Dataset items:
*** Block opens ***

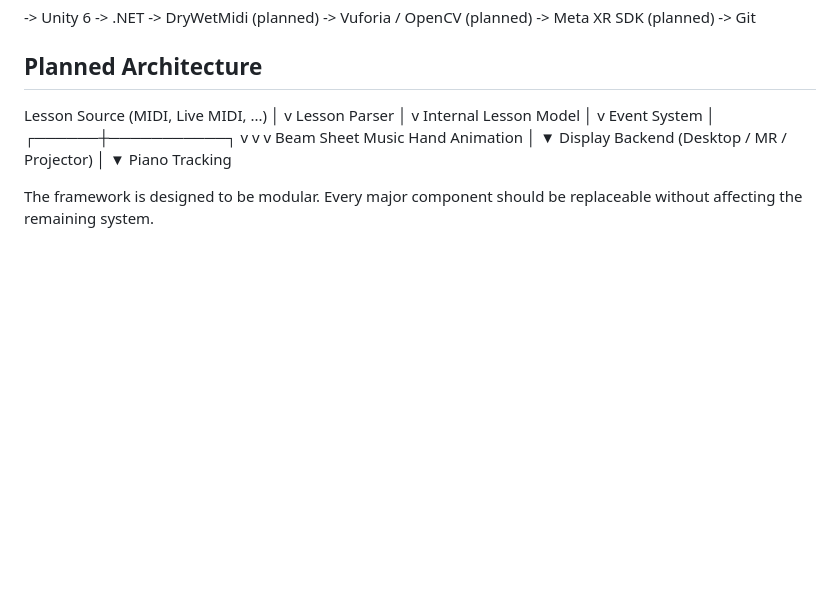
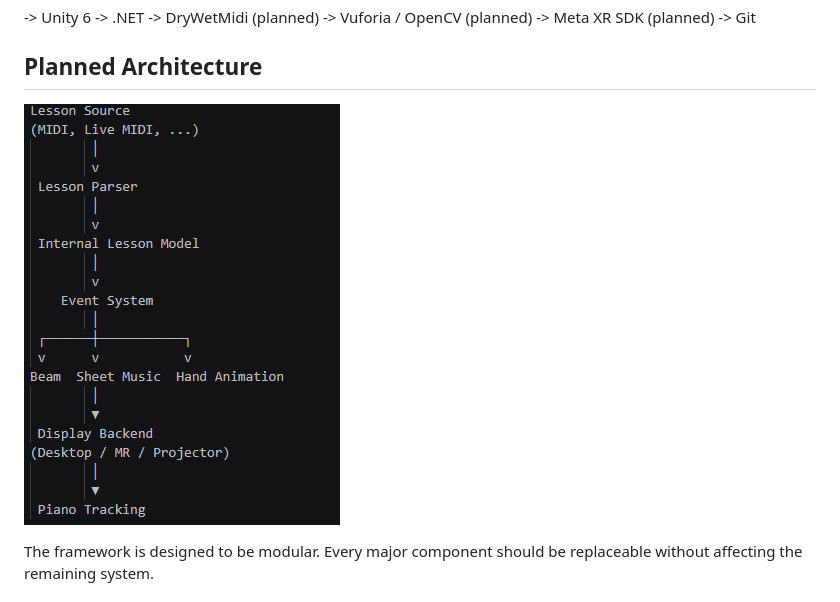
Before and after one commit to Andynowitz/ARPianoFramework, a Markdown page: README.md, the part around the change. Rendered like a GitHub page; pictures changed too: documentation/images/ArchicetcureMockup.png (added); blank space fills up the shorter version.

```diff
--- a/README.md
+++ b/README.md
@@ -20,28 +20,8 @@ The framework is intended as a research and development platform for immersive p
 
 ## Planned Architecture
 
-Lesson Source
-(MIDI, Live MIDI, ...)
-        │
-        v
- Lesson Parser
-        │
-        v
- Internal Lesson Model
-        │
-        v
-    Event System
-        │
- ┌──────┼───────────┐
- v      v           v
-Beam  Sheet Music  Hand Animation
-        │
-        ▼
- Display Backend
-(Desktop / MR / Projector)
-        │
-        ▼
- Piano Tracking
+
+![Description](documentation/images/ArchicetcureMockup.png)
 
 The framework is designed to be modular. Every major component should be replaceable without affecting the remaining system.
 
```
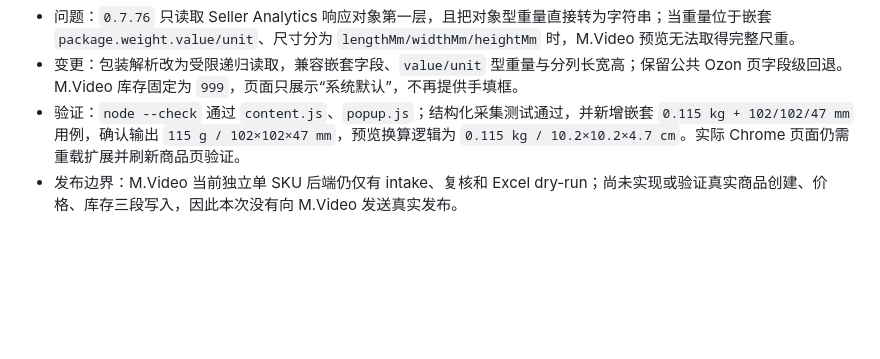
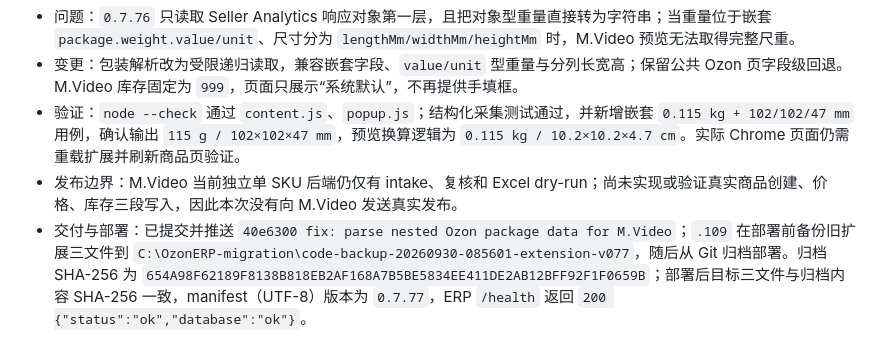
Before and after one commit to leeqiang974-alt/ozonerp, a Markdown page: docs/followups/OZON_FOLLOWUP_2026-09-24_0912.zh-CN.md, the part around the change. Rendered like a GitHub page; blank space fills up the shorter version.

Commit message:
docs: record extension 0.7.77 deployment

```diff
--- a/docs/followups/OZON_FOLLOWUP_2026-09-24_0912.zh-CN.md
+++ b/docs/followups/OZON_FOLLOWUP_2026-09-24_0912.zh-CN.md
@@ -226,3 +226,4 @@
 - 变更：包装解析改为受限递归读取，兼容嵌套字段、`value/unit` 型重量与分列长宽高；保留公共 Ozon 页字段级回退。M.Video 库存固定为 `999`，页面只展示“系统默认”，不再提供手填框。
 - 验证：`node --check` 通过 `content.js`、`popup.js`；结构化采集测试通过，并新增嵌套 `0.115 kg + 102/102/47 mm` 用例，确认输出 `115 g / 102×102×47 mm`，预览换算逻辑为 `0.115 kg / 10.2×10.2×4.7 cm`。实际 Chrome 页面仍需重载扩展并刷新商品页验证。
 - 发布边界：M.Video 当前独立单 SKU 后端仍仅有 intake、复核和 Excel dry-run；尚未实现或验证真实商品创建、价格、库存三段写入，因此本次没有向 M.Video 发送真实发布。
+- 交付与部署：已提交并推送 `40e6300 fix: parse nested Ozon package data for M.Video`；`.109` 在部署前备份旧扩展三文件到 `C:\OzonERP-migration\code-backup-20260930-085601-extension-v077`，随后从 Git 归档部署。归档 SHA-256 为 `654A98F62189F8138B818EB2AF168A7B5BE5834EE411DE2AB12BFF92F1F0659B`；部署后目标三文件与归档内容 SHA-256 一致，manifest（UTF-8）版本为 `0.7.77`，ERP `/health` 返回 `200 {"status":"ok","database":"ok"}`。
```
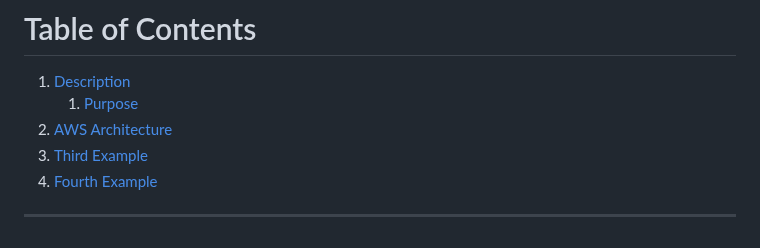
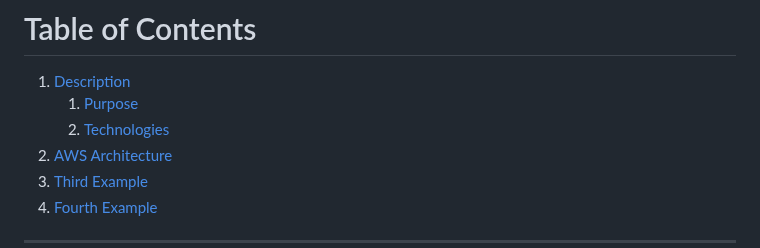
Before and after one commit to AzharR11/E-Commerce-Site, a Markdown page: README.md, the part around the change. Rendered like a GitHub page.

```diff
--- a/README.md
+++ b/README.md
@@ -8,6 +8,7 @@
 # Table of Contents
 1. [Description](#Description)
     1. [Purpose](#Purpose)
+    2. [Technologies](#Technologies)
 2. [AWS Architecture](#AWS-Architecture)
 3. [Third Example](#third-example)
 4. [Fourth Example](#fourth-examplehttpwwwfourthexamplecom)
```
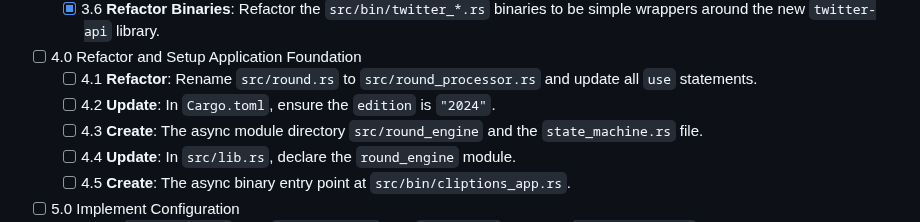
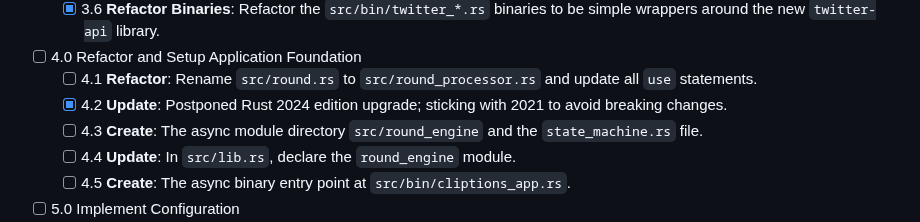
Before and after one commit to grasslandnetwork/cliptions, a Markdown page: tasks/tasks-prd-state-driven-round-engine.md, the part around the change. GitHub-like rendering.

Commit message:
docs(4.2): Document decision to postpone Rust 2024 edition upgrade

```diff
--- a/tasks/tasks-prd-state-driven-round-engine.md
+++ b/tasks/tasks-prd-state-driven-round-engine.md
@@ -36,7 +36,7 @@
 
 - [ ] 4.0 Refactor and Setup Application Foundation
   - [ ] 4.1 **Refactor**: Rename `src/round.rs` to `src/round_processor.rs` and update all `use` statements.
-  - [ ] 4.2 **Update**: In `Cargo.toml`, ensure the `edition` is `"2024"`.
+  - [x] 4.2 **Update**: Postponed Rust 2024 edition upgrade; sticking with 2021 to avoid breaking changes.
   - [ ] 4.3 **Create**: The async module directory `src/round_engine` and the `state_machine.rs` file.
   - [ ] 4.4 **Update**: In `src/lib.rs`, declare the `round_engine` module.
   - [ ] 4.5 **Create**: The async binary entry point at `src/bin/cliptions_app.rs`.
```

*** Block closes ***

- **TASK REQUIREMENTS**
From the data above, copy each line that has the string "docs".

- **OUTPUT BELOW**
Before and after one commit to leeqiang974-alt/ozonerp, a Markdown page: docs/followups/OZON_FOLLOWUP_2026-09-24_0912.zh-CN.md, the part around the change. Rendered like a GitHub page; blank space fills up the shorter version.
docs: record extension 0.7.77 deployment
--- a/docs/followups/OZON_FOLLOWUP_2026-09-24_0912.zh-CN.md
+++ b/docs/followups/OZON_FOLLOWUP_2026-09-24_0912.zh-CN.md
docs(4.2): Document decision to postpone Rust 2024 edition upgrade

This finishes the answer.